[Opening Records for this exercise section]

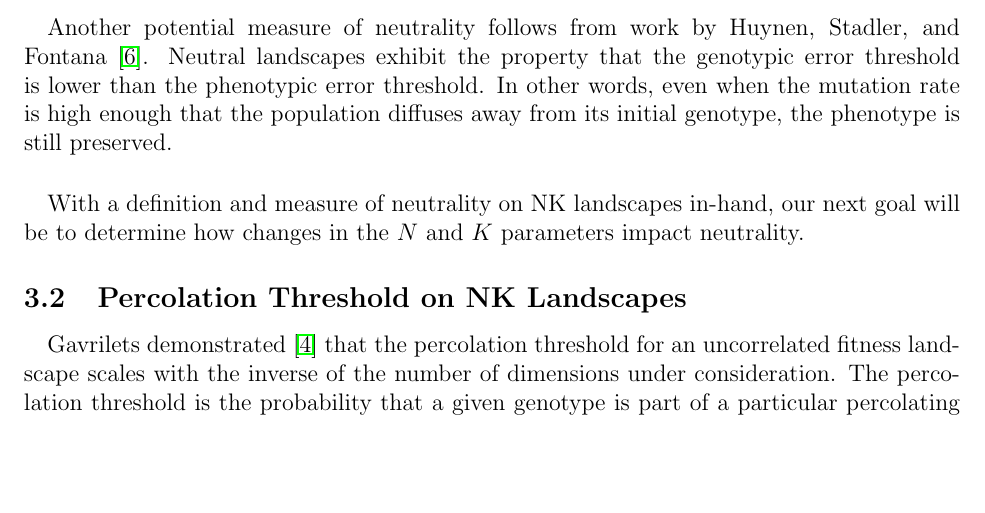
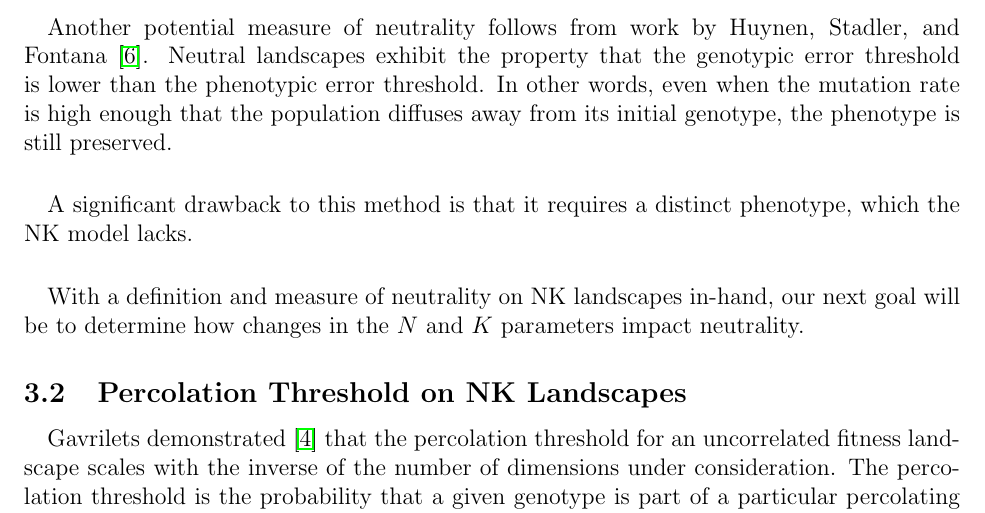
Before and after one commit to glesica/fitness-thesis, a LaTeX document (proposal.tex): part of page 8 of 10, cut so that both start at the same text, the shorter picture padded with empty space. Compiled offline with pdfLaTeX.

Commit message:
Add caveat.

```diff
--- a/proposal.tex
+++ b/proposal.tex
@@ -383,6 +383,10 @@ other words, even when the mutation rate is high enough that the population
 diffuses away from its initial genotype, the phenotype is still preserved.
 
 \paragraph{}
+A significant drawback to this method is that it requires a distinct phenotype,
+which the NK model lacks.
+
+\paragraph{}
 With a definition and measure of neutrality on NK landscapes in-hand, our next
 goal will be to determine how changes in the $N$ and $K$ parameters impact
 neutrality.
```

[Closing Records for this exercise section]

## Directions for this task:
Word for word, repeat each line of the records, and leave every image out.

## Output for this exercise:
Before and after one commit to glesica/fitness-thesis, a LaTeX document (proposal.tex): part of page 8 of 10, cut so that both start at the same text, the shorter picture padded with empty space. Compiled offline with pdfLaTeX.

Commit message:
Add caveat.

```diff
--- a/proposal.tex
+++ b/proposal.tex
@@ -383,6 +383,10 @@ other words, even when the mutation rate is high enough that the population
 diffuses away from its initial genotype, the phenotype is still preserved.
 
 \paragraph{}
+A significant drawback to this method is that it requires a distinct phenotype,
+which the NK model lacks.
+
+\paragraph{}
 With a definition and measure of neutrality on NK landscapes in-hand, our next
 goal will be to determine how changes in the $N$ and $K$ parameters impact
 neutrality.
```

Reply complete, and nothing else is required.